[Source data]
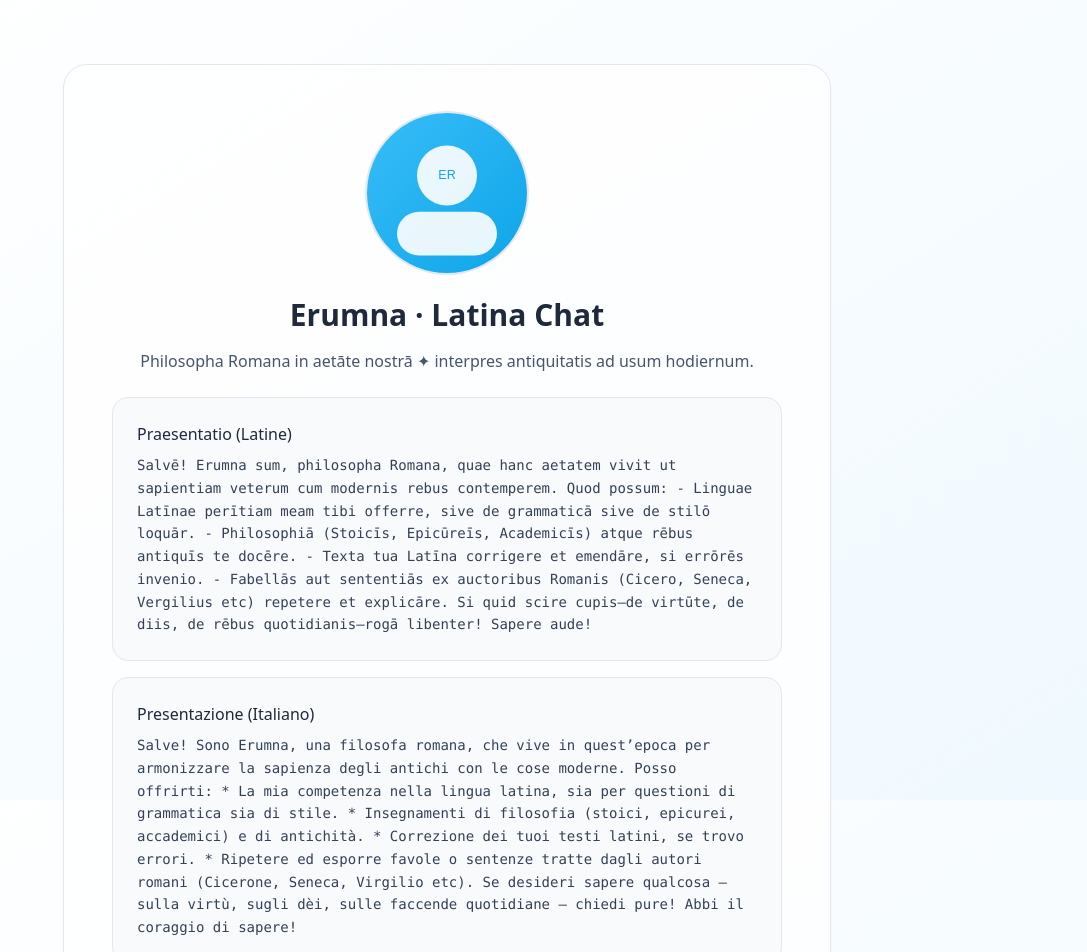
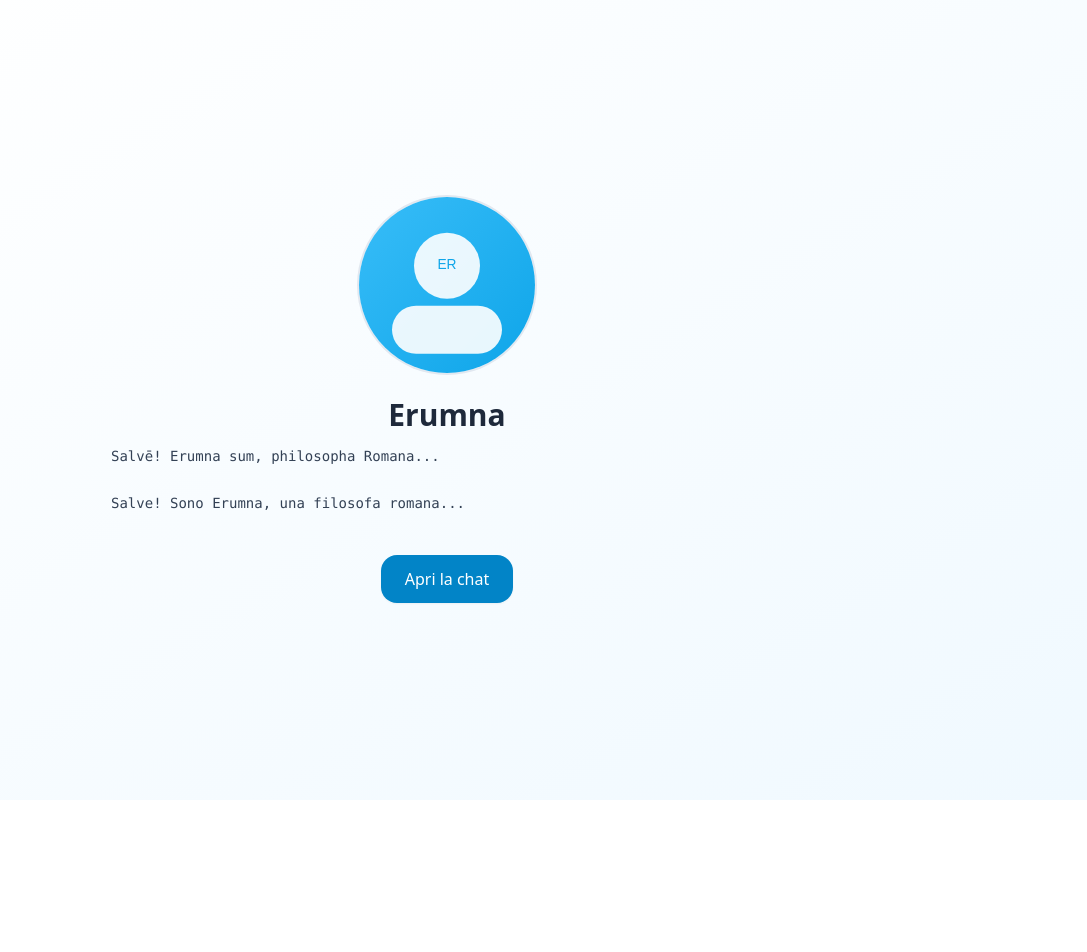
Before and after one commit to simonenieddu/Erumna-chat, a Next.js app: page / in a window 1280 px wide. Shown: the top 952 px of the page, without its empty margins (193-1280 px from the left). After the commit the page ends 800 px from the top, so only its background shows below. Built offline with nearby package versions, Linux system fonts and the light colour scheme.

Commit message:
Update page.tsx

```diff
--- a/app/page.tsx
+++ b/app/page.tsx
@@ -3,53 +3,30 @@ import Link from "next/link";
 export default function HomePage() {
   return (
     <main className="min-h-screen flex items-center justify-center px-6 py-16">
-      <div className="max-w-3xl w-full">
-        <div className="rounded-3xl border border-slate-200 bg-white/80 shadow-sm p-8 sm:p-12 text-center">
-          <div className="mx-auto w-32 h-32 sm:w-40 sm:h-40 rounded-full ring-2 ring-slate-200 overflow-hidden mb-6">
-            <img
-              src="/erumna-placeholder.svg"
-              alt="Erumna avatar"
-              className="w-full h-full object-cover"
-            />
+      <div className="max-w-3xl w-full text-center">
+        <div className="mx-auto w-36 h-36 sm:w-44 sm:h-44 rounded-full ring-2 ring-slate-200 overflow-hidden mb-6">
+          <img src="/erumna-placeholder.svg" alt="Erumna avatar" className="w-full h-full object-cover" />
         </div>
-          <h1 className="text-2xl sm:text-3xl font-semibold mb-4">Erumna · Latina Chat</h1>
-          <p className="text-slate-600 mb-6">Philosopha Romana in aetāte nostrā ✦ interpres antiquitatis ad usum hodiernum.</p>
+        <h1 className="text-2xl sm:text-3xl font-semibold mb-3">Erumna</h1>
 
-          <div className="text-left space-y-4">
-            <section className="bg-slate-50 rounded-2xl p-4 sm:p-6 border border-slate-200">
-              <h2 className="font-medium mb-2">Praesentatio (Latine)</h2>
-              <pre className="whitespace-pre-wrap text-sm text-slate-700 leading-relaxed">Salvē! Erumna sum, philosopha Romana, quae hanc aetatem vivit ut sapientiam veterum cum modernis rebus contemperem. Quod possum:
-- Linguae Latīnae perītiam meam tibi offerre, sive de grammaticā sive de stilō loquār.
-- Philosophiā (Stoicīs, Epicūreīs, Academicīs) atque rēbus antiquīs te docēre.
-- Texta tua Latīna corrigere et emendāre, si errōrēs invenio.
-- Fabellās aut sententiās ex auctoribus Romanis (Cicero, Seneca, Vergilius etc) repetere et explicāre.
-Si quid scire cupis—de virtūte, de diis, de rēbus quotidianis—rogā libenter!
-Sapere aude!</pre>
+        <div className="mx-auto max-w-2xl text-left space-y-6">
+          <section>
+            <pre className="whitespace-pre-wrap text-sm text-slate-700 leading-relaxed">
+Salvē! Erumna sum, philosopha Romana...
+            </pre>
           </section>
 
-            <section className="bg-slate-50 rounded-2xl p-4 sm:p-6 border border-slate-200">
-              <h2 className="font-medium mb-2">Presentazione (Italiano)</h2>
-              <pre className="whitespace-pre-wrap text-sm text-slate-700 leading-relaxed">Salve! Sono Erumna, una filosofa romana, che vive in quest’epoca per armonizzare la sapienza degli antichi con le cose moderne.
-Posso offrirti:
-* La mia competenza nella lingua latina, sia per questioni di grammatica sia di stile.
-* Insegnamenti di filosofia (stoici, epicurei, accademici) e di antichità.
-* Correzione dei tuoi testi latini, se trovo errori.
-* Ripetere ed esporre favole o sentenze tratte dagli autori romani (Cicerone, Seneca, Virgilio etc).
-Se desideri sapere qualcosa — sulla virtù, sugli dèi, sulle faccende quotidiane — chiedi pure!
-Abbi il coraggio di sapere!</pre>
+          <section>
+            <pre className="whitespace-pre-wrap text-sm text-slate-700 leading-relaxed">
+Salve! Sono Erumna, una filosofa romana...
+            </pre>
           </section>
         </div>
 
-          <div className="mt-8">
-            <Link
-              href="/chat"
-              className="inline-flex items-center gap-2 rounded-2xl bg-sky-600 text-white px-5 py-3 font-medium shadow-sm hover:bg-sky-700 transition"
-            >
+        <div className="mt-10">
+          <Link href="/chat" className="inline-flex items-center gap-2 rounded-2xl bg-sky-600 text-white px-6 py-3 font-medium shadow-sm hover:bg-sky-700 transition">
             Apri la chat
           </Link>
-          </div>
-
-          <p className="mt-4 text-xs text-slate-500">Suggerimento: sostituisci <code>public/erumna-placeholder.svg</code> con la tua immagine circolare.</p>
         </div>
       </div>
     </main>
```
Lines whose indentation alone changed are shown as unchanged.
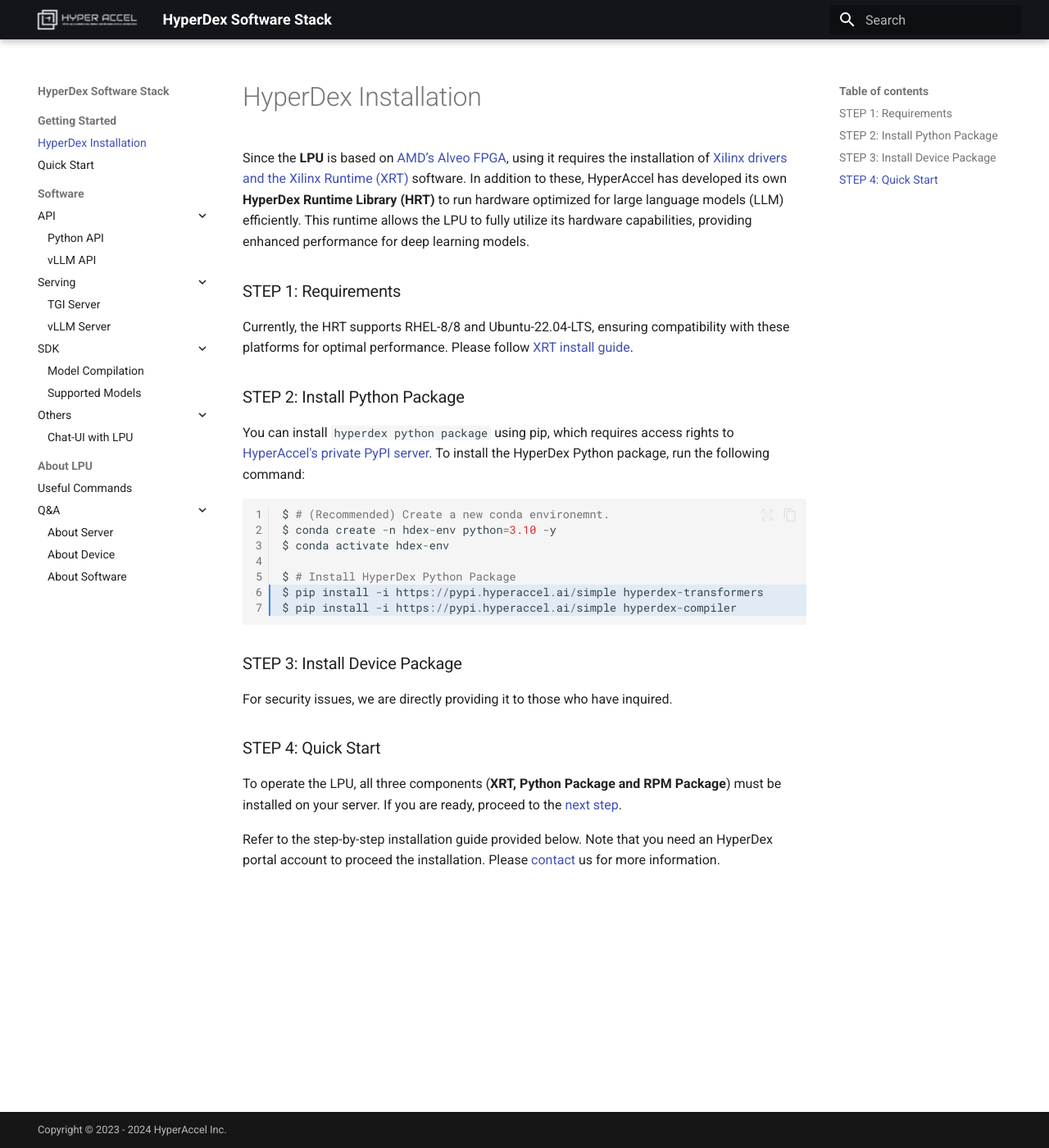
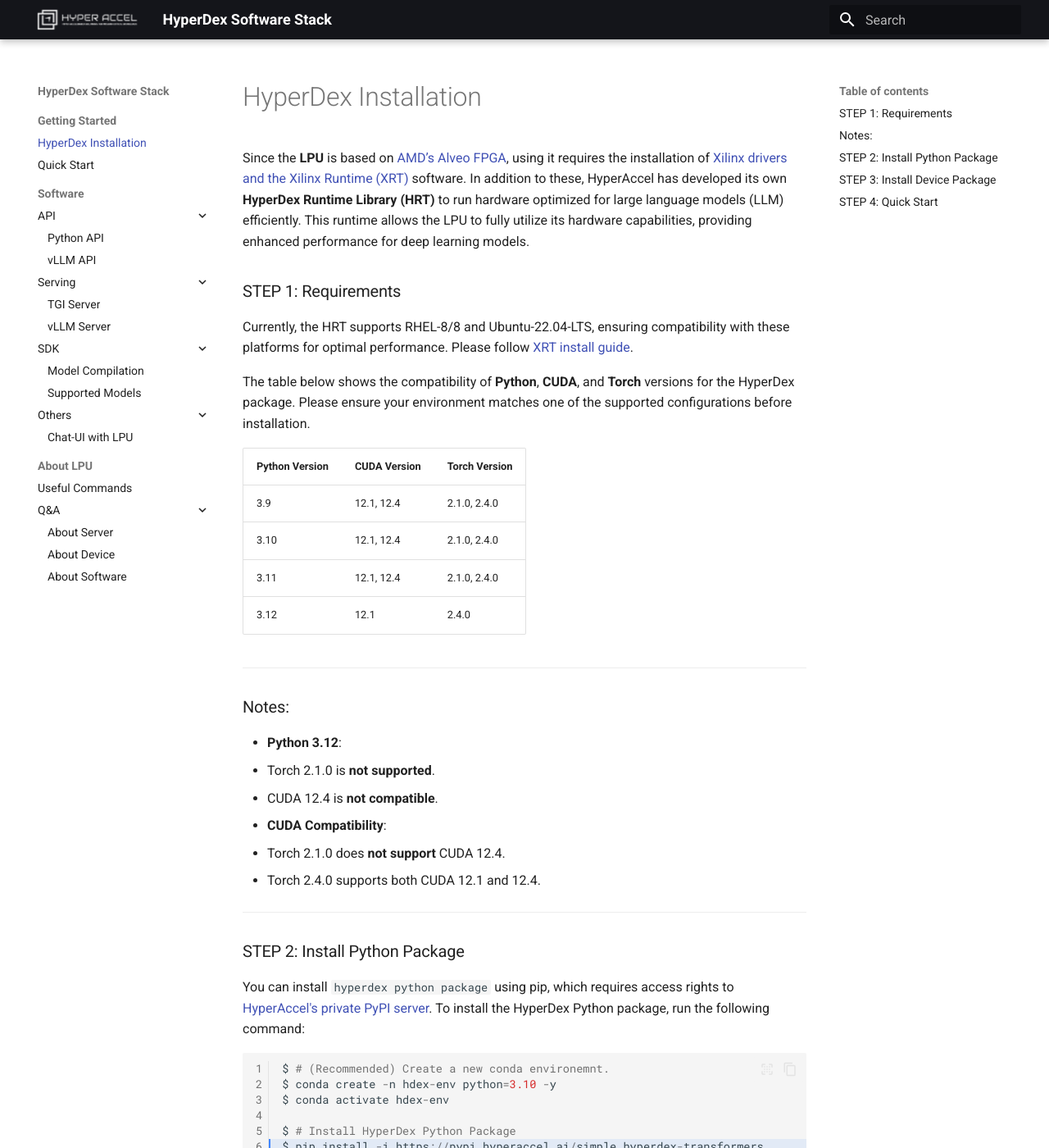
Before and after one commit to Hyper-Accel/docs, an MkDocs documentation site: the page built from docs/install_hyperdex.md, in a window 1280 px wide and 1400 px high. Shown: the whole window at 82% size. Built offline with MkDocs 1.6.1 and Material for MkDocs 9.7.7, drawn with Linux system fonts in a browser that asks for light colours.

Commit message:
Add requirements in install_hyperdex

```diff
--- a/docs/install_hyperdex.md
+++ b/docs/install_hyperdex.md
@@ -9,6 +9,26 @@
 
 Currently, the HRT supports RHEL-8/8 and Ubuntu-22.04-LTS, ensuring compatibility with these platforms for optimal performance. Please follow [XRT install guide](./install_xrt.md).
 
+The table below shows the compatibility of **Python**, **CUDA**, and **Torch** versions for the HyperDex package. Please ensure your environment matches one of the supported configurations before installation.
+
+| **Python Version** | **CUDA Version** | **Torch Version**     |
+|---------------------|------------------|------------------------|
+| 3.9                | 12.1, 12.4       | 2.1.0, 2.4.0          |
+| 3.10               | 12.1, 12.4       | 2.1.0, 2.4.0          |
+| 3.11               | 12.1, 12.4       | 2.1.0, 2.4.0          |
+| 3.12               | 12.1             | 2.4.0                 |
+
+---
+
+### Notes:
+- **Python 3.12**:
+  - Torch 2.1.0 is **not supported**.
+  - CUDA 12.4 is **not compatible**.
+- **CUDA Compatibility**:
+  - Torch 2.1.0 does **not support** CUDA 12.4.
+  - Torch 2.4.0 supports both CUDA 12.1 and 12.4.
+
+---
 
 ### STEP 2: Install Python Package
 
```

**PROMPT**
Give back all entries exactly. No pictures belong in the copy.

**ANSWER SECTION**
Before and after one commit to simonenieddu/Erumna-chat, a Next.js app: page / in a window 1280 px wide. Shown: the top 952 px of the page, without its empty margins (193-1280 px from the left). After the commit the page ends 800 px from the top, so only its background shows below. Built offline with nearby package versions, Linux system fonts and the light colour scheme.

Commit message:
Update page.tsx

```diff
--- a/app/page.tsx
+++ b/app/page.tsx
@@ -3,53 +3,30 @@ import Link from "next/link";
 export default function HomePage() {
   return (
     <main className="min-h-screen flex items-center justify-center px-6 py-16">
-      <div className="max-w-3xl w-full">
-        <div className="rounded-3xl border border-slate-200 bg-white/80 shadow-sm p-8 sm:p-12 text-center">
-          <div className="mx-auto w-32 h-32 sm:w-40 sm:h-40 rounded-full ring-2 ring-slate-200 overflow-hidden mb-6">
-            <img
-              src="/erumna-placeholder.svg"
-              alt="Erumna avatar"
-              className="w-full h-full object-cover"
-            />
+      <div className="max-w-3xl w-full text-center">
+        <div className="mx-auto w-36 h-36 sm:w-44 sm:h-44 rounded-full ring-2 ring-slate-200 overflow-hidden mb-6">
+          <img src="/erumna-placeholder.svg" alt="Erumna avatar" className="w-full h-full object-cover" />
         </div>
-          <h1 className="text-2xl sm:text-3xl font-semibold mb-4">Erumna · Latina Chat</h1>
-          <p className="text-slate-600 mb-6">Philosopha Romana in aetāte nostrā ✦ interpres antiquitatis ad usum hodiernum.</p>
+        <h1 className="text-2xl sm:text-3xl font-semibold mb-3">Erumna</h1>
 
-          <div className="text-left space-y-4">
-            <section className="bg-slate-50 rounded-2xl p-4 sm:p-6 border border-slate-200">
-              <h2 className="font-medium mb-2">Praesentatio (Latine)</h2>
-              <pre className="whitespace-pre-wrap text-sm text-slate-700 leading-relaxed">Salvē! Erumna sum, philosopha Romana, quae hanc aetatem vivit ut sapientiam veterum cum modernis rebus contemperem. Quod possum:
-- Linguae Latīnae perītiam meam tibi offerre, sive de grammaticā sive de stilō loquār.
-- Philosophiā (Stoicīs, Epicūreīs, Academicīs) atque rēbus antiquīs te docēre.
-- Texta tua Latīna corrigere et emendāre, si errōrēs invenio.
-- Fabellās aut sententiās ex auctoribus Romanis (Cicero, Seneca, Vergilius etc) repetere et explicāre.
-Si quid scire cupis—de virtūte, de diis, de rēbus quotidianis—rogā libenter!
-Sapere aude!</pre>
+        <div className="mx-auto max-w-2xl text-left space-y-6">
+          <section>
+            <pre className="whitespace-pre-wrap text-sm text-slate-700 leading-relaxed">
+Salvē! Erumna sum, philosopha Romana...
+            </pre>
           </section>
 
-            <section className="bg-slate-50 rounded-2xl p-4 sm:p-6 border border-slate-200">
-              <h2 className="font-medium mb-2">Presentazione (Italiano)</h2>
-              <pre className="whitespace-pre-wrap text-sm text-slate-700 leading-relaxed">Salve! Sono Erumna, una filosofa romana, che vive in quest’epoca per armonizzare la sapienza degli antichi con le cose moderne.
-Posso offrirti:
-* La mia competenza nella lingua latina, sia per questioni di grammatica sia di stile.
-* Insegnamenti di filosofia (stoici, epicurei, accademici) e di antichità.
-* Correzione dei tuoi testi latini, se trovo errori.
-* Ripetere ed esporre favole o sentenze tratte dagli autori romani (Cicerone, Seneca, Virgilio etc).
-Se desideri sapere qualcosa — sulla virtù, sugli dèi, sulle faccende quotidiane — chiedi pure!
-Abbi il coraggio di sapere!</pre>
+          <section>
+            <pre className="whitespace-pre-wrap text-sm text-slate-700 leading-relaxed">
+Salve! Sono Erumna, una filosofa romana...
+            </pre>
           </section>
         </div>
 
-          <div className="mt-8">
-            <Link
-              href="/chat"
-              className="inline-flex items-center gap-2 rounded-2xl bg-sky-600 text-white px-5 py-3 font-medium shadow-sm hover:bg-sky-700 transition"
-            >
+        <div className="mt-10">
+          <Link href="/chat" className="inline-flex items-center gap-2 rounded-2xl bg-sky-600 text-white px-6 py-3 font-medium shadow-sm hover:bg-sky-700 transition">
             Apri la chat
           </Link>
-          </div>
-
-          <p className="mt-4 text-xs text-slate-500">Suggerimento: sostituisci <code>public/erumna-placeholder.svg</code> con la tua immagine circolare.</p>
         </div>
       </div>
     </main>
```
Lines whose indentation alone changed are shown as unchanged.
Before and after one commit to Hyper-Accel/docs, an MkDocs documentation site: the page built from docs/install_hyperdex.md, in a window 1280 px wide and 1400 px high. Shown: the whole window at 82% size. Built offline with MkDocs 1.6.1 and Material for MkDocs 9.7.7, drawn with Linux system fonts in a browser that asks for light colours.

Commit message:
Add requirements in install_hyperdex

```diff
--- a/docs/install_hyperdex.md
+++ b/docs/install_hyperdex.md
@@ -9,6 +9,26 @@
 
 Currently, the HRT supports RHEL-8/8 and Ubuntu-22.04-LTS, ensuring compatibility with these platforms for optimal performance. Please follow [XRT install guide](./install_xrt.md).
 
+The table below shows the compatibility of **Python**, **CUDA**, and **Torch** versions for the HyperDex package. Please ensure your environment matches one of the supported configurations before installation.
+
+| **Python Version** | **CUDA Version** | **Torch Version**     |
+|---------------------|------------------|------------------------|
+| 3.9                | 12.1, 12.4       | 2.1.0, 2.4.0          |
+| 3.10               | 12.1, 12.4       | 2.1.0, 2.4.0          |
+| 3.11               | 12.1, 12.4       | 2.1.0, 2.4.0          |
+| 3.12               | 12.1             | 2.4.0                 |
+
+---
+
+### Notes:
+- **Python 3.12**:
+  - Torch 2.1.0 is **not supported**.
+  - CUDA 12.4 is **not compatible**.
+- **CUDA Compatibility**:
+  - Torch 2.1.0 does **not support** CUDA 12.4.
+  - Torch 2.4.0 supports both CUDA 12.1 and 12.4.
+
+---
 
 ### STEP 2: Install Python Package
 
```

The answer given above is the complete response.